Wildfire season 2020 is off to an early start. Public adjusters are a vital asset to helping our communities rebuild. But an unqualified public adjuster may make things worse. This article provides ten insights as to some of the issues we see go sideways in wildfire claims.

  1. Is there enough insurance? Check this immediately. It happens to about a third of policyholders. If there isn’t enough insurance, get an attorney involved. This is a purely legal issue.
  2. Get an advance on the dwelling so the insured can lock in a contractor. Contractors can be hard to come by in California, especially after disasters. When you get one, they won’t wait around for the insurer to approve their bids. Do whatever you can to get an advance, or a full ACV payment, as soon as possible.
  3. Demonstrate early that repairs will take a while. Wildfires simultaneously reduce the housing supply and create new demand. To get into a comparable house in the right location, you need to act fast and be ready to sign a long-term lease of at least six months. For partial losses and smoke claims, this means demonstrating as soon as possible the repairs will take a long time. For total losses, it should be obvious.
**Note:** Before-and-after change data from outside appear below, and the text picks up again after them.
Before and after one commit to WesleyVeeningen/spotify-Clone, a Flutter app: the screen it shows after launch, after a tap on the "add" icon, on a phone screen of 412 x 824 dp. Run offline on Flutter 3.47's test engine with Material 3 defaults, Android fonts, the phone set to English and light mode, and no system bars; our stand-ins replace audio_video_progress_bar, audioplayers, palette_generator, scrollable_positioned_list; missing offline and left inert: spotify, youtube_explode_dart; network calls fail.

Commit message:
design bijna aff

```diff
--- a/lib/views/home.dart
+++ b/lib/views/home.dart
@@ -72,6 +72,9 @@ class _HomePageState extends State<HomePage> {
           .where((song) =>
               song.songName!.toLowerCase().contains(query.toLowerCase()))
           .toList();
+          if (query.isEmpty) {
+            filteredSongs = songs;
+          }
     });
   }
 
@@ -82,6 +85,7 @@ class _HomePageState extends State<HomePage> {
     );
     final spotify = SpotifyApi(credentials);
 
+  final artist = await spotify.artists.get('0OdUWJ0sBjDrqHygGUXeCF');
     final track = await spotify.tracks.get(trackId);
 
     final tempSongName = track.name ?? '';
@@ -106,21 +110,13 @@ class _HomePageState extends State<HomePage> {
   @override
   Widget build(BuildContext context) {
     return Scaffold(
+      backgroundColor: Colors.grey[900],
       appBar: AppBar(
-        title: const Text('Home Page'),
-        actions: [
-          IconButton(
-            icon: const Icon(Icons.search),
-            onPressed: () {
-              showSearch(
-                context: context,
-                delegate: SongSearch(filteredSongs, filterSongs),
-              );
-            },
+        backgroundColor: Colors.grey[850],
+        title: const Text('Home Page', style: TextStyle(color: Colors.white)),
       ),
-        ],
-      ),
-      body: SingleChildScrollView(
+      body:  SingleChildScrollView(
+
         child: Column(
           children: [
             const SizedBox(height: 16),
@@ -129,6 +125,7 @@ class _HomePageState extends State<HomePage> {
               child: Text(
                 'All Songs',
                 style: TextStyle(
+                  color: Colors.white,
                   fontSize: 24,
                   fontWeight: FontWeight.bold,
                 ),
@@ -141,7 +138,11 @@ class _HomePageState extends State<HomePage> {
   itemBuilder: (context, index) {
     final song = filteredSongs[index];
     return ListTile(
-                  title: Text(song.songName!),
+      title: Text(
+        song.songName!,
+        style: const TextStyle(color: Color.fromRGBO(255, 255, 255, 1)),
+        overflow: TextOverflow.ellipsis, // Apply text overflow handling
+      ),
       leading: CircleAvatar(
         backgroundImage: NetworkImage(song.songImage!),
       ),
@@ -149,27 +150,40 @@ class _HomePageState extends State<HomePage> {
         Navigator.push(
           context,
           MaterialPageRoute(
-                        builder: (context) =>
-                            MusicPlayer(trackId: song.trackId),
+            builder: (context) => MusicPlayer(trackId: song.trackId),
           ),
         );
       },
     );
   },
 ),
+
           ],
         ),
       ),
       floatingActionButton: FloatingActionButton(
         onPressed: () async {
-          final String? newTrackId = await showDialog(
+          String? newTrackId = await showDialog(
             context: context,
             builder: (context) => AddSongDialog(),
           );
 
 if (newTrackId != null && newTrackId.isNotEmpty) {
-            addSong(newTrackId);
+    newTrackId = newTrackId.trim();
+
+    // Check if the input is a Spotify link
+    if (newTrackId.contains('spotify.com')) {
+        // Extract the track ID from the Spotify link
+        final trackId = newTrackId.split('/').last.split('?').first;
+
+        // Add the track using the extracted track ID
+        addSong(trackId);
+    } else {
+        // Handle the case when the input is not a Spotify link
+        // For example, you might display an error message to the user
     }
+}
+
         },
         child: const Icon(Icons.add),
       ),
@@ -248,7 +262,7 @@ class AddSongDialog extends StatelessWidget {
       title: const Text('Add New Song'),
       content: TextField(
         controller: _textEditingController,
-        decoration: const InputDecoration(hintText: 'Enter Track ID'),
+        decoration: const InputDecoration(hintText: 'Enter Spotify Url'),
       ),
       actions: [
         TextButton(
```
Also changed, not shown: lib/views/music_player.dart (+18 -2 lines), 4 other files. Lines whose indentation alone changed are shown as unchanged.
  4. Check the insurance company adjuster’s credentials and educate them as needed. Insurers often have to rely on adjusters from out of state due to the volume of claims. Make sure you are educating them on California procedure and giving citations for your positions. Also, don’t expect them to stay long. Expect a new adjuster in a few months.
  5. Document smoke claims with professionals. Insurance companies hate smoke claims. Most won’t even hire a hygienist or test samples in a laboratory. They’ll send it a vendor who will do a generic cleaning on a negotiated price per square foot basis. Demand a hygienist on day one, and if they don’t give you one, hire one and submit the bill as a claim cost. Notably, there are no generally accepted standards for wildfire smoke remediation. Interview your hygienist to ensure they are qualified for wildfire smoke claims and ask them which industry standards they adhere to.
  6. Use engineers for heat damage claims and get letters from manufacturers. Heat can damage windows, doors, roofs, siding, and more. Heat damage can result in warping, aesthetic damage, and create opportunities for future leaks. Heat can also actually void warranties for certain building materials. If there appears to be heat damage, you need an engineer to confirm it. If the structure has any specialized components that have a warranty left, contact the manufacturer and get a letter confirming the warranty is void.
  7. Do water tests for suspected ember damage. Embers swept up in the wind can find their way under roof shingles and burn small holes. It doesn’t rain a lot in wildfire season, so insureds might not realize the problem. If the fire was very close to the property it may be wise to do some basic water testing to ensure there is no ember damage.
  8. Don’t fall for the fire exclusions and sub-limits. California law sets minimum standards for a fire insurance policy. This bars carriers from excluding or specially limiting certain fire-related perils such as smoke damage. If the insurance policy treats any aspect of a wildfire claim different from a general fire claim, the limiting aspect is probably unenforceable. Don’t fall for this. Consult counsel.
  9. File a DOI complaint at the first sight of trouble. DOI complaints are usually not very helpful, but when there is a state of emergency, a DOI complaint can lead to a mandatory mediation paid for by the insurer. Normally the DOI will simply take an insurer’s response to a consumer complaint, mail it to the insured, and call it a day. But with wildfires, if the DOI complaint does not resolve the dispute, the DOI can refer the case to the mediation program.
  10. Read all the new laws. New laws have been enacted or effectuated since the last fire season. The changes are all for the benefit of the policyholders. Tomorrow’s blog post will discuss them specifically.